● **What needs to be done**: A single figure is the whole answer: the number of lines in the entries that contain "noopener".

Top of Provided information

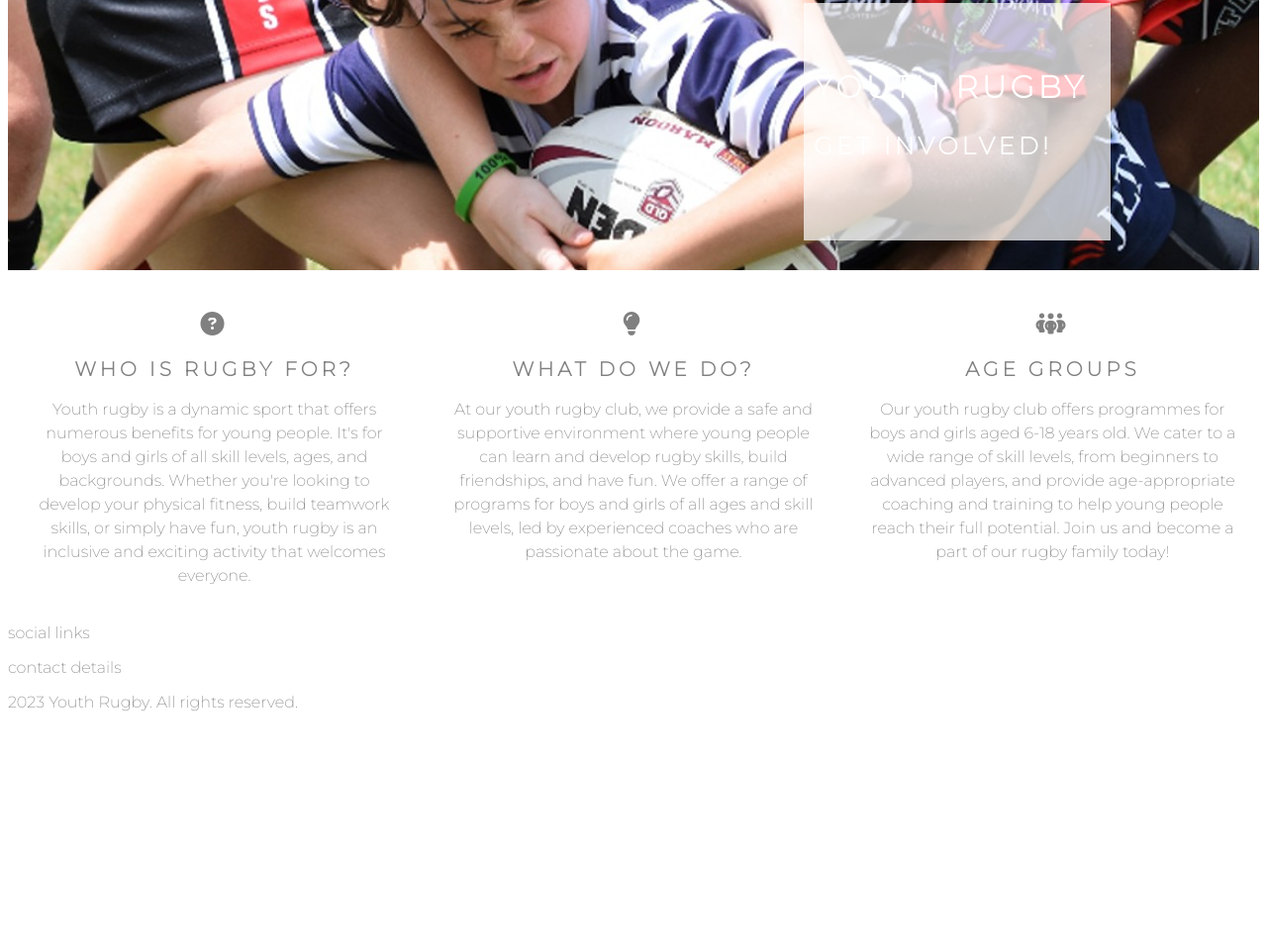
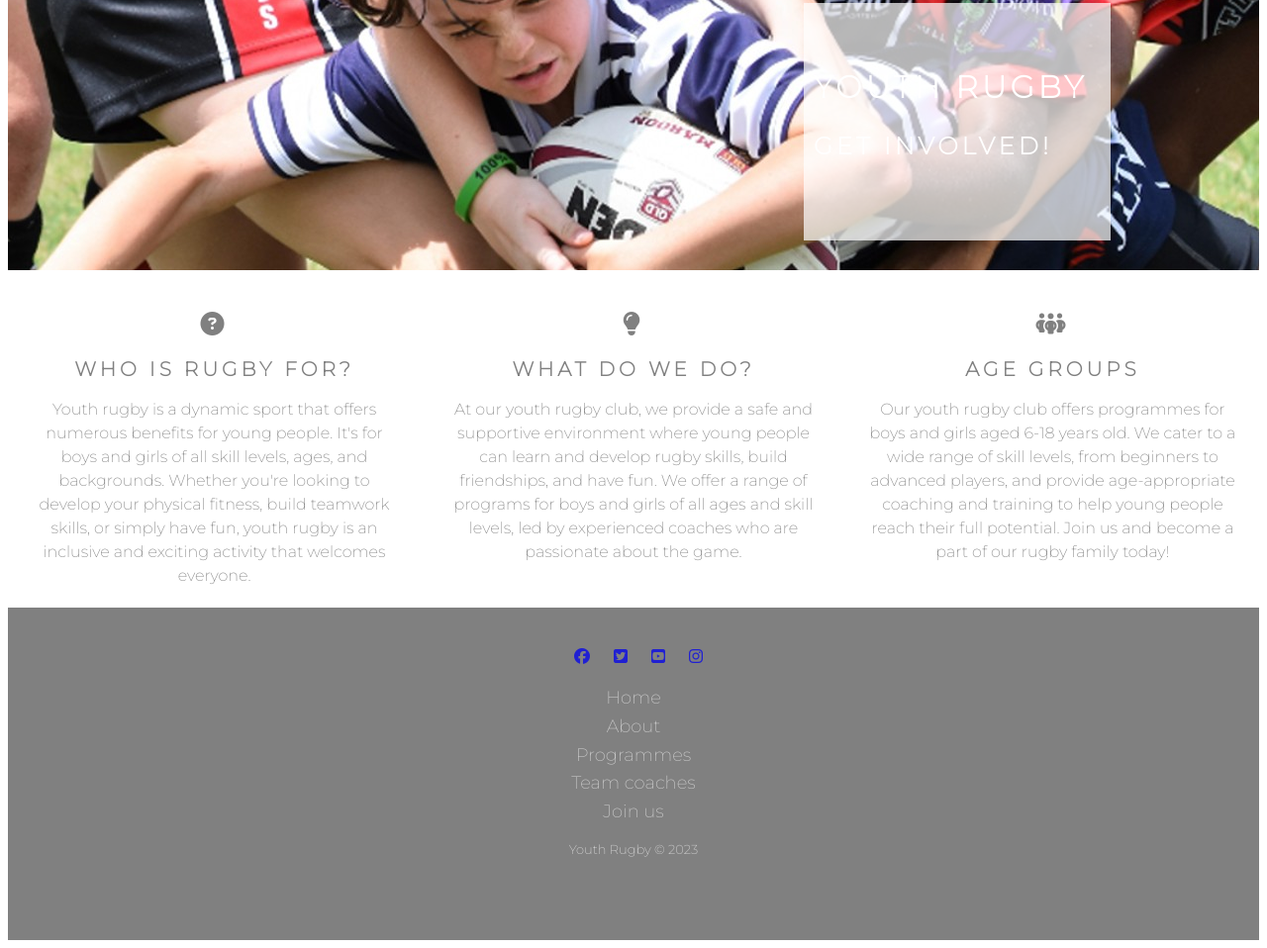
Before and after one commit to 1Real1Aisling/kids_rugby, a plain HTML site: page index.html in a window 1280 px wide. Shown: the part 410-1368 px from the top of the page at 99% size. Before the commit the page ends 1145 px from the top, so only its background shows below. Drawn offline with Linux system fonts and the light colour scheme.

Commit message:
Add footer, styling and social elements

```diff
--- a/assets/css/style.css
+++ b/assets/css/style.css
@@ -56,7 +56,6 @@ h1, h2 {
     height: 600px;
     width: 100%;
     overflow: hidden;
-
     position: relative;
 }
 
@@ -141,3 +140,68 @@ h1, h2 {
 #mid_column {
     margin: 0 auto
 }
+
+/* footer */
+
+.footer-style {
+    padding:40px 0;
+    background-color:grey;
+    color: white;
+  }
+
+  .footer-style ul {
+    padding:0;
+    list-style:none;
+    text-align:center;
+    font-size:18px;
+    line-height:1.6;
+    margin-bottom:0;
+  }
+
+  .footer-style li {
+    padding:0 10px;
+  }
+
+  .footer-style ul a {
+    color: white;
+    text-decoration:none;
+    opacity:0.8;
+  }
+
+  .footer-style ul a:hover {
+    color:pink;
+  }
+
+  .footer-style .social {
+    text-align:center;
+    padding-bottom:25px;
+  }
+
+  .footer-style .social > a {
+    font-size:24px;
+    width:40px;
+    height:40px;
+    line-height:40px;
+    display:inline-block;
+    text-align:center;
+    border-radius:50%;
+    border:1px solid #ccc;
+    margin:0 8px;
+  }
+
+  .social > li {
+    display: inline;
+    color: white;
+    opacity:0.75;
+}
+  .footer-style .social > a:hover {
+    color:pink;
+  }
+
+  .footer-style .copyright {
+    margin-top:15px;
+    text-align:center;
+    font-size:13px;
+    color:#ffffff;
+    margin-bottom:0;
+  }
--- a/index.html
+++ b/index.html
@@ -6,7 +6,7 @@
     <meta name="viewport" content="width=device-width, initial-scale=1.0">
     <meta name="description" content="Youth rugby in Dublin, Ireland and how to get involved">
     <meta name="keywords" content="youth rugyb, rugby, rugby club, Dublin, Ireland">
-    <script src="https://kit.fontawesome.com/e59bdfefef.js" crossorigin="anonymous"></script>
+
     <link rel="stylesheet" href="assets/css/style.css">
     <title>Youth Rugby - get involved!</title>
 </head>
@@ -62,12 +62,37 @@
                 <p>Our youth rugby club offers programmes for boys and girls aged 6-18 years old. We cater to a wide range of skill levels, from beginners to advanced players, and provide age-appropriate coaching and training to help young people reach their full potential. Join us and become a part of our rugby family today!</p>
             </div>
         </section>
+    <div class="footer-style">
+        <footer>
+            <div class="social">
+                <li>
+                    <a href="https://facebook.com" target="_blank" rel="noopener"
+                        aria-label="Visit our Facebook page (opens in a new tab)"><i class="fab fa-facebook"></i></a>
+                </li>
+                <li>
+                    <a href="https://twitter.com" target="_blank" rel="noopener"
+                        aria-label="Visit our Twitter page (opens in a new tab)"><i class="fab fa-twitter-square"></i></a>
+                </li>
+                <li>
+                    <a href="https://youtube.com" target="_blank" rel="noopener"
+                        aria-label="Visit our YouTube page (opens in a new tab)"><i class="fab fa-youtube-square"></i></a>
+                </li>
+                <li>
+                    <a href="https://instagram.com" target="_blank" rel="noopener"
+                        aria-label="Visit our Instagram page (opens in a new tab)"><i class="fab fa-instagram"></i></a>
+            <ul class="list-inline">
+                <li class="list-inline-item"><a href="#">Home</a></li>
+                <li class="list-inline-item"><a href="#">About</a></li>
+                <li class="list-inline-item"><a href="#">Programmes</a></li>
+                <li class="list-inline-item"><a href="#">Team coaches</a></li>
+                <li class="list-inline-item"><a href="#">Join us</a></li>
+            </ul>
+            <p class="copyright">Youth Rugby © 2023</p>
 
-        <footer>
-            <p>social links</p>
-            <p>contact details</p>
-            <p>2023 Youth Rugby. All rights reserved.</p>
         </footer>
+    </div>
 
+        <!-- font awesome script - doesnt slow down the load speed here -->
+        <script src="https://kit.fontawesome.com/e59bdfefef.js" crossorigin="anonymous"></script>
     </body>
 </html>
```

Bottom of Provided information

● **Result**: 4